- _Supplied material_
|---|

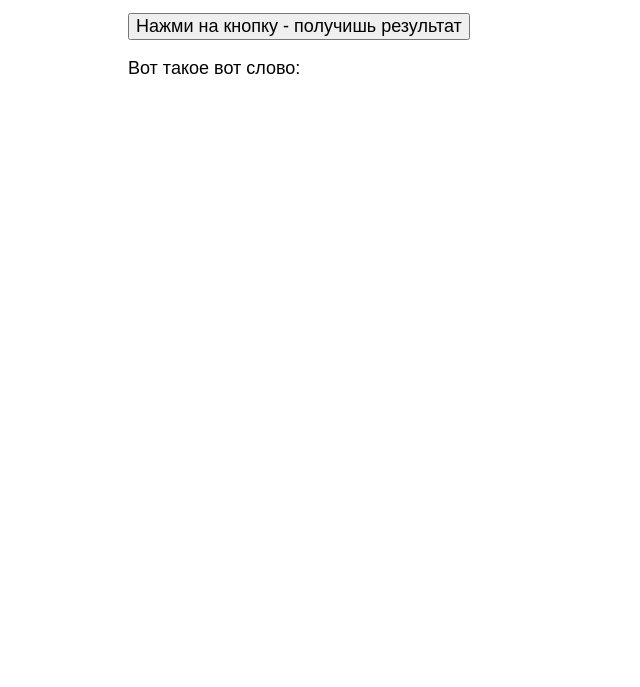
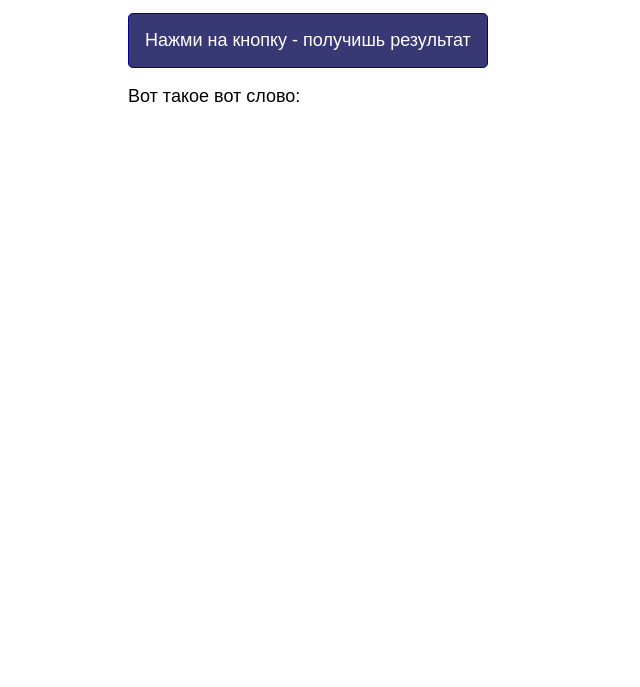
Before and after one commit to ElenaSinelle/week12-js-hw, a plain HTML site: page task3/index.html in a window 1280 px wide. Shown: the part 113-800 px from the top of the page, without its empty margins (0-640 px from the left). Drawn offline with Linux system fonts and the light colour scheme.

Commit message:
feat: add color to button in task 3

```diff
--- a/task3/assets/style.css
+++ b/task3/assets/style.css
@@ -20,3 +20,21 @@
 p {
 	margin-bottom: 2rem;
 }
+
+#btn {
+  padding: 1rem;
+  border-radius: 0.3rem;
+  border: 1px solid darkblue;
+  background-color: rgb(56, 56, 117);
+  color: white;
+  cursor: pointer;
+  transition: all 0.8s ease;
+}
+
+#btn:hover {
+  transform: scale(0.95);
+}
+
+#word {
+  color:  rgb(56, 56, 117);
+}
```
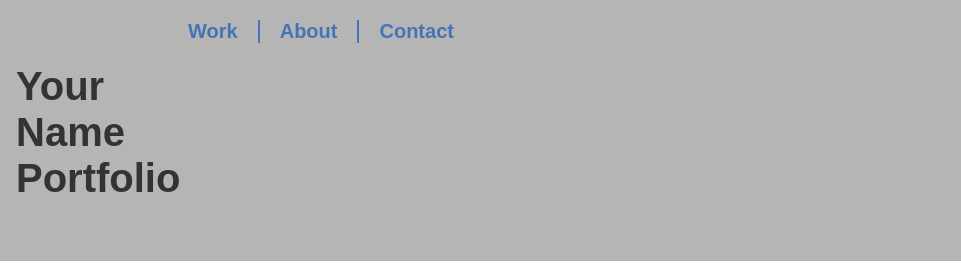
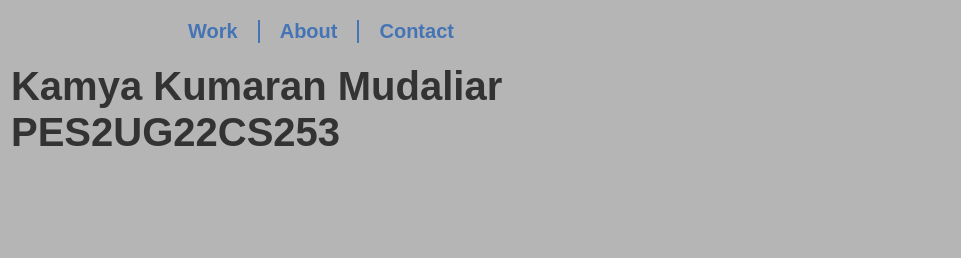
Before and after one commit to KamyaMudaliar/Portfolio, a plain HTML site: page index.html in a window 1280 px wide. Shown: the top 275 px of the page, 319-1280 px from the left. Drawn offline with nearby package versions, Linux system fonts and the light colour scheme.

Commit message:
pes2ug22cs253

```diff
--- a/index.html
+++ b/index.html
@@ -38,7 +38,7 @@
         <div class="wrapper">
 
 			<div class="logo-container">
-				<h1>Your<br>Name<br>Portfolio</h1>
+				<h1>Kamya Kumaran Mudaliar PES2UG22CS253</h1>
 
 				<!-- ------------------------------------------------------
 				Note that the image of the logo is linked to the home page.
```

|---|

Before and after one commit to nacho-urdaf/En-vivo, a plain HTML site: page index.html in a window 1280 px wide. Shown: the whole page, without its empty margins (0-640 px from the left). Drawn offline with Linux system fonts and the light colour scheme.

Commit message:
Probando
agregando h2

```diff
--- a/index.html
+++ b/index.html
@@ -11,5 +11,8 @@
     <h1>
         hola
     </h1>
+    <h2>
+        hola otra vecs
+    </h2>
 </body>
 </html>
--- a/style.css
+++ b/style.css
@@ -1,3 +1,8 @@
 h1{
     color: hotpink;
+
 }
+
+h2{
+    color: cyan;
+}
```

|---|

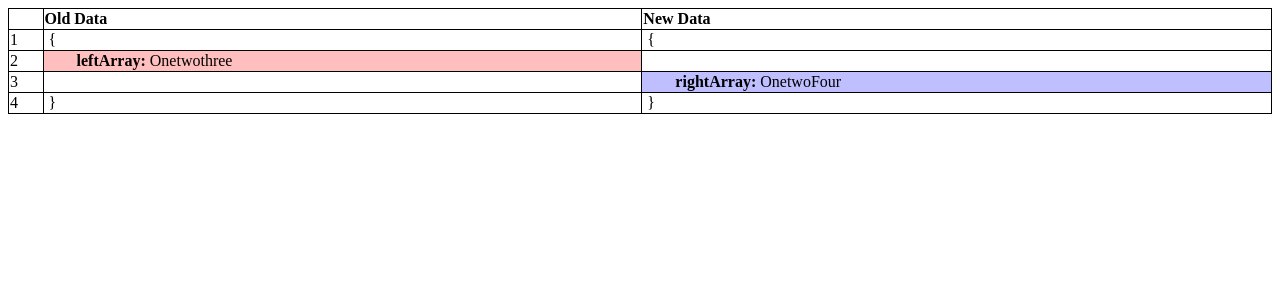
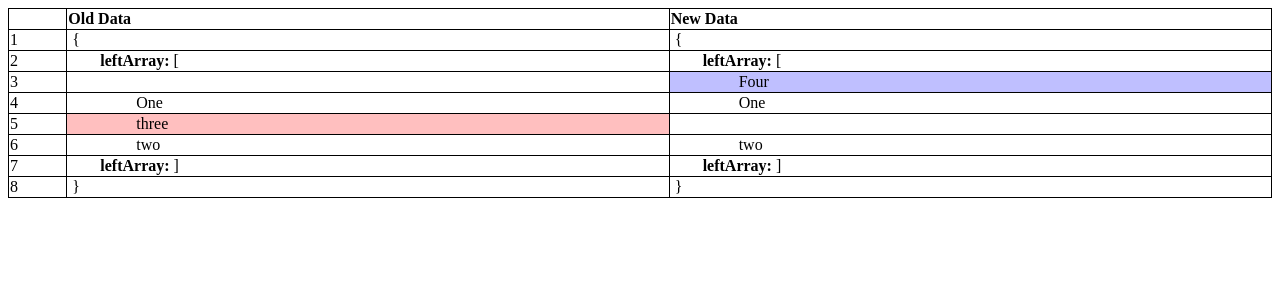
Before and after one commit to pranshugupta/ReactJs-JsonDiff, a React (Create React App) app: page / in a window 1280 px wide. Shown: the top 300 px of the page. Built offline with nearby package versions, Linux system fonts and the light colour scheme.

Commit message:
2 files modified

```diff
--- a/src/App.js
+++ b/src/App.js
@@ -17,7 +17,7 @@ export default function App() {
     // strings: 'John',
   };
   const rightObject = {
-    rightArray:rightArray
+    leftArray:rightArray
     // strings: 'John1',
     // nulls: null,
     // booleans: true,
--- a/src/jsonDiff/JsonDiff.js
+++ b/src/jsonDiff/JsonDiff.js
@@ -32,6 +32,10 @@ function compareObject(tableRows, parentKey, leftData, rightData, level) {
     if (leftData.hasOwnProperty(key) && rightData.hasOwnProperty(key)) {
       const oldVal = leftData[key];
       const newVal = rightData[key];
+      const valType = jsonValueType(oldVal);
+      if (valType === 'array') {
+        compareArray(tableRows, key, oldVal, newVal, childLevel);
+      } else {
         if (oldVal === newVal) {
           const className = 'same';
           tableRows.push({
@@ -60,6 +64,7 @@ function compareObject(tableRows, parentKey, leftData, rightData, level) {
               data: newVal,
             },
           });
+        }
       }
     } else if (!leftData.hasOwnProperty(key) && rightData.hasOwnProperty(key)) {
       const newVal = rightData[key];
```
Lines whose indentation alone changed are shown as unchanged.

|---|

- _Work to be completed_
Return the lines of the listing where the string "style" appears.

- _Output of the task_
--- a/task3/assets/style.css
+++ b/task3/assets/style.css
--- a/style.css
+++ b/style.css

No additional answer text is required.